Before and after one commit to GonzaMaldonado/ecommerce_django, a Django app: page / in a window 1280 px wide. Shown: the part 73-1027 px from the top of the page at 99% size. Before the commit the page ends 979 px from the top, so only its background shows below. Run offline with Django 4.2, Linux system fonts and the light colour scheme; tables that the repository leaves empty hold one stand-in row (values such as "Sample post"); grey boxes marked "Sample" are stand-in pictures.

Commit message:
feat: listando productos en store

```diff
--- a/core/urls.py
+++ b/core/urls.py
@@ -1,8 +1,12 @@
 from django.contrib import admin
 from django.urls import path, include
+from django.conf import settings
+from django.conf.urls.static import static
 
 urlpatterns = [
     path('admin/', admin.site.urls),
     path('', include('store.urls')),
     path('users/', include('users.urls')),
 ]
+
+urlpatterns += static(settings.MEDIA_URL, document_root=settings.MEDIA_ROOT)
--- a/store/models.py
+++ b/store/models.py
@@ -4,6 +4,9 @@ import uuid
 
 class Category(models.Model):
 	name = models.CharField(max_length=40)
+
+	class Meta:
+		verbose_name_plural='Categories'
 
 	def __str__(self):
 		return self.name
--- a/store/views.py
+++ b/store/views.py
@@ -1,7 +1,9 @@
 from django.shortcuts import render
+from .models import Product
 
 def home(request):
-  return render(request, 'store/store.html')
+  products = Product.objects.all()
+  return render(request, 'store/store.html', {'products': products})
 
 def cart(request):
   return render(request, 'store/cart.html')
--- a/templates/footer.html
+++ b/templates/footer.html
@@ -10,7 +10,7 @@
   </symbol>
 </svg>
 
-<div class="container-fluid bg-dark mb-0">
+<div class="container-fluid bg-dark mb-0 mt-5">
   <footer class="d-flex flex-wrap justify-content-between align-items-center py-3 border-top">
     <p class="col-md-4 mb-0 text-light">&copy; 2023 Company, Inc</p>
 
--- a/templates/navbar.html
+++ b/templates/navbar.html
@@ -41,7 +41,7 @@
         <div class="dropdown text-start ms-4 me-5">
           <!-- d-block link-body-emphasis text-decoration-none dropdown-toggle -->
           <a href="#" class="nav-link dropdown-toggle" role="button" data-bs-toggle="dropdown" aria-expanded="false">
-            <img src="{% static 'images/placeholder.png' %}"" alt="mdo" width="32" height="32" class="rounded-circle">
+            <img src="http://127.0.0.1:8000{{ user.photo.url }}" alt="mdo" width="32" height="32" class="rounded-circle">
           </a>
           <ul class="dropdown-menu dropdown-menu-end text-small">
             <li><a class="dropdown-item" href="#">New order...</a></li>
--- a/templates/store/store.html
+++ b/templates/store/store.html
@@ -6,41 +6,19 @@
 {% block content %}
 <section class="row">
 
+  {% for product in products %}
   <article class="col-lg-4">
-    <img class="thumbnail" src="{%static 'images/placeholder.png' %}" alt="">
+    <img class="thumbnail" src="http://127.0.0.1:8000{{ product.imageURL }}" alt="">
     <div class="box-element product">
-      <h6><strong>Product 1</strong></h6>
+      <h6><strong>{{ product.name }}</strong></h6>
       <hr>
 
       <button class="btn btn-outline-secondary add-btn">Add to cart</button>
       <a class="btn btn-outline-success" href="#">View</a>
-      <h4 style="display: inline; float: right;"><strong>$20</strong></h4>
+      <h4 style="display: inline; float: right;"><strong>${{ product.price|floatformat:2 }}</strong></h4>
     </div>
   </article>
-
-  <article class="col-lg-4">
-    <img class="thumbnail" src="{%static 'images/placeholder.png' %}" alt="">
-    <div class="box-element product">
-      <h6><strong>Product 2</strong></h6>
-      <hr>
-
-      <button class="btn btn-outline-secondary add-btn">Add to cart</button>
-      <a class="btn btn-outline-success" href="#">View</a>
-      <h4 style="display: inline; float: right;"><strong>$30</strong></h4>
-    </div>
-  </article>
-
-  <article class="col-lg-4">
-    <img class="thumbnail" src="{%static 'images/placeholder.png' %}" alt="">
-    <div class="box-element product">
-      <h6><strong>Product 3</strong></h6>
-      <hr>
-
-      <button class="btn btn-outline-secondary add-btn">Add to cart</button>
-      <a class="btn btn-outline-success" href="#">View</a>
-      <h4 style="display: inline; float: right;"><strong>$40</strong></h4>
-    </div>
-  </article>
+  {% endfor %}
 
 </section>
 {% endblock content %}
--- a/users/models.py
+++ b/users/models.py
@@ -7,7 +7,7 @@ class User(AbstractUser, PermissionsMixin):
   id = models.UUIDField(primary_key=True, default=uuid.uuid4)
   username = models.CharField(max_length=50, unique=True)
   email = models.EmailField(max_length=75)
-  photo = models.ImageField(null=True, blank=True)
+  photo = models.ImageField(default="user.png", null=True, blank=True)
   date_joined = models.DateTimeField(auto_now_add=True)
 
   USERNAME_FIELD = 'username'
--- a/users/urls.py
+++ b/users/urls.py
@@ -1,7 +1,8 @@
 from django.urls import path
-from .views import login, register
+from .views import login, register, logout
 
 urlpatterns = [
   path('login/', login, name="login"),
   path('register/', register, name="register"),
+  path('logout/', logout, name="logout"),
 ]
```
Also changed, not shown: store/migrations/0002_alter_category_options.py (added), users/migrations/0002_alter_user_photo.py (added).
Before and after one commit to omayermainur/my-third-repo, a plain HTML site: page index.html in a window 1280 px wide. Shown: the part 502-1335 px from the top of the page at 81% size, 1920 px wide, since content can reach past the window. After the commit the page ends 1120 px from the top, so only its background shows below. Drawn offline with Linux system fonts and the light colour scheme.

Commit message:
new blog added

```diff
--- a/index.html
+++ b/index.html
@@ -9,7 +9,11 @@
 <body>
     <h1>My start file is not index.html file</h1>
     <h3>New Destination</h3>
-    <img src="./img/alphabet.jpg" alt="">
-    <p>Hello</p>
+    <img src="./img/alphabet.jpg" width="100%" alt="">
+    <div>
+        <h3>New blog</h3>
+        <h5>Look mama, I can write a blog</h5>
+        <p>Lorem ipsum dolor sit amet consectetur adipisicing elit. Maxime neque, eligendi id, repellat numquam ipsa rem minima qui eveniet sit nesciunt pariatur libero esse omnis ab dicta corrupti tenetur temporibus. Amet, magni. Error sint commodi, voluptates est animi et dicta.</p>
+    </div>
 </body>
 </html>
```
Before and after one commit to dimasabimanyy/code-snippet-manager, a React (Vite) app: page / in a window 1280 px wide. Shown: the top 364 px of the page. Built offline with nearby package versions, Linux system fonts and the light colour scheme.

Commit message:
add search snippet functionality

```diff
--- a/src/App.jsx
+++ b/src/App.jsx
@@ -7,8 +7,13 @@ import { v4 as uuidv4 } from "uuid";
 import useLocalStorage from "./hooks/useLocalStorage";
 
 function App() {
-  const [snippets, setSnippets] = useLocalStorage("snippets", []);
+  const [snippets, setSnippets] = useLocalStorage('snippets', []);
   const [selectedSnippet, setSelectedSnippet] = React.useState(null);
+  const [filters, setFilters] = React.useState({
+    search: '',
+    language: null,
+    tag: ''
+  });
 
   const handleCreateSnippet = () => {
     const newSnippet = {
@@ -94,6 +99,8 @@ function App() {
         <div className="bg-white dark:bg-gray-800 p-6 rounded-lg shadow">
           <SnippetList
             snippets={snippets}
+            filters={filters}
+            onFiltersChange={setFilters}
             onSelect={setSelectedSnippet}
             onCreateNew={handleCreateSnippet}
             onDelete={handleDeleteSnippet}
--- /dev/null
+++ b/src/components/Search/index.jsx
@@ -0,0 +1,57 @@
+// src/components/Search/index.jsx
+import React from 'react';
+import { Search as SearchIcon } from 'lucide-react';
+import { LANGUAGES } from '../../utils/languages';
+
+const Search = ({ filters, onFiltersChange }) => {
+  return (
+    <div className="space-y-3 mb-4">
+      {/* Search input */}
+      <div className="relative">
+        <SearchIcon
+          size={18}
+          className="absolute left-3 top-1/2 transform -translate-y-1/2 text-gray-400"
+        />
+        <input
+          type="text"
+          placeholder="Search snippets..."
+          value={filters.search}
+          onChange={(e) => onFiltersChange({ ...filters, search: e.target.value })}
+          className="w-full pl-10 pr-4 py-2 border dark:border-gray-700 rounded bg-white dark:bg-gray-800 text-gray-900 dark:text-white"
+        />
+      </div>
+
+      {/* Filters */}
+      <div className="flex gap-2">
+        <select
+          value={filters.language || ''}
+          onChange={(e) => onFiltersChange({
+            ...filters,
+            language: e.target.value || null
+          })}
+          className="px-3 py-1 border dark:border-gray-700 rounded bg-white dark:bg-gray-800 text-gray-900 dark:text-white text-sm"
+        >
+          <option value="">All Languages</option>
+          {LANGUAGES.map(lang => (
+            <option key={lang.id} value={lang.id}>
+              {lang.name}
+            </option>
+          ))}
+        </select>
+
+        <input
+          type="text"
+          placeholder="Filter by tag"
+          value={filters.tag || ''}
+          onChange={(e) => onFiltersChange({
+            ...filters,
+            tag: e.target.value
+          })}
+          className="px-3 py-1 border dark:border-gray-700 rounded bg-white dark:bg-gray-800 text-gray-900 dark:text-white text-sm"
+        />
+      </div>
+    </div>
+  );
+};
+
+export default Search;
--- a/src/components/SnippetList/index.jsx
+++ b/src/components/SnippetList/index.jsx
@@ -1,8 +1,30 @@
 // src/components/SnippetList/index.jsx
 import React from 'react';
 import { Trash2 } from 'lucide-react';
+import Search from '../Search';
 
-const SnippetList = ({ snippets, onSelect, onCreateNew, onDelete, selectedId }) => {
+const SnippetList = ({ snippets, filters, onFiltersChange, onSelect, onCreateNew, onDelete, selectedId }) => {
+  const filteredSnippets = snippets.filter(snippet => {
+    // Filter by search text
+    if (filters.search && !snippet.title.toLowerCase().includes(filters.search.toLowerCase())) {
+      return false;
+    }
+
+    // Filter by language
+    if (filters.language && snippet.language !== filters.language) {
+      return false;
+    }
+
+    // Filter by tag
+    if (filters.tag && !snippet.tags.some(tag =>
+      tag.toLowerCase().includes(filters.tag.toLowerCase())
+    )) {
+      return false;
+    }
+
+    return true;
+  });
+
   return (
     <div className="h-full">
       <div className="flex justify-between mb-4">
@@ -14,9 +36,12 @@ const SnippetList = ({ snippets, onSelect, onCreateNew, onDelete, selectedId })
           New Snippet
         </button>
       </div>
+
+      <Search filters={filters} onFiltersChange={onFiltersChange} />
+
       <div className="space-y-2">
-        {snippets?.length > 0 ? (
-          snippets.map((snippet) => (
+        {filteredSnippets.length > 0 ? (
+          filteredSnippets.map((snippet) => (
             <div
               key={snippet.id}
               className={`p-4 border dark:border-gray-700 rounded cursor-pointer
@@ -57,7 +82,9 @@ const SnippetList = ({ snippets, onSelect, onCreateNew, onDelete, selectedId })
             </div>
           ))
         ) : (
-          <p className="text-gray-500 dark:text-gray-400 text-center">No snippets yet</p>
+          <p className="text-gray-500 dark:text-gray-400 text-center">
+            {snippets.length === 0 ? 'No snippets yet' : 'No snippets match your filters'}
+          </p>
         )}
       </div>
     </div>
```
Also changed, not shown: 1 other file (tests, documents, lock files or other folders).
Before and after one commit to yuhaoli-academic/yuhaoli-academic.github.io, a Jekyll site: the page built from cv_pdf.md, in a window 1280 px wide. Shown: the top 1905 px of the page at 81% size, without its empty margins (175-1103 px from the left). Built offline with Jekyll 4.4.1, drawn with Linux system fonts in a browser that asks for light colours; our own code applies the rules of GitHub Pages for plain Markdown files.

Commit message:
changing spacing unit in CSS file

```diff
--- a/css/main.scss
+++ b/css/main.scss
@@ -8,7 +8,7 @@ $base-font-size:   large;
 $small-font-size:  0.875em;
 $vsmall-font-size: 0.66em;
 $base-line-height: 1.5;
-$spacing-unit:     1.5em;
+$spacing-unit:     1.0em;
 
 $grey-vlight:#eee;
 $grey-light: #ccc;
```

- - - - - - -

Instructions for the task: If the string "templates" appears in a line of the entries, report the line.

Solution to the problem:
--- a/templates/footer.html
+++ b/templates/footer.html
--- a/templates/navbar.html
+++ b/templates/navbar.html
--- a/templates/store/store.html
+++ b/templates/store/store.html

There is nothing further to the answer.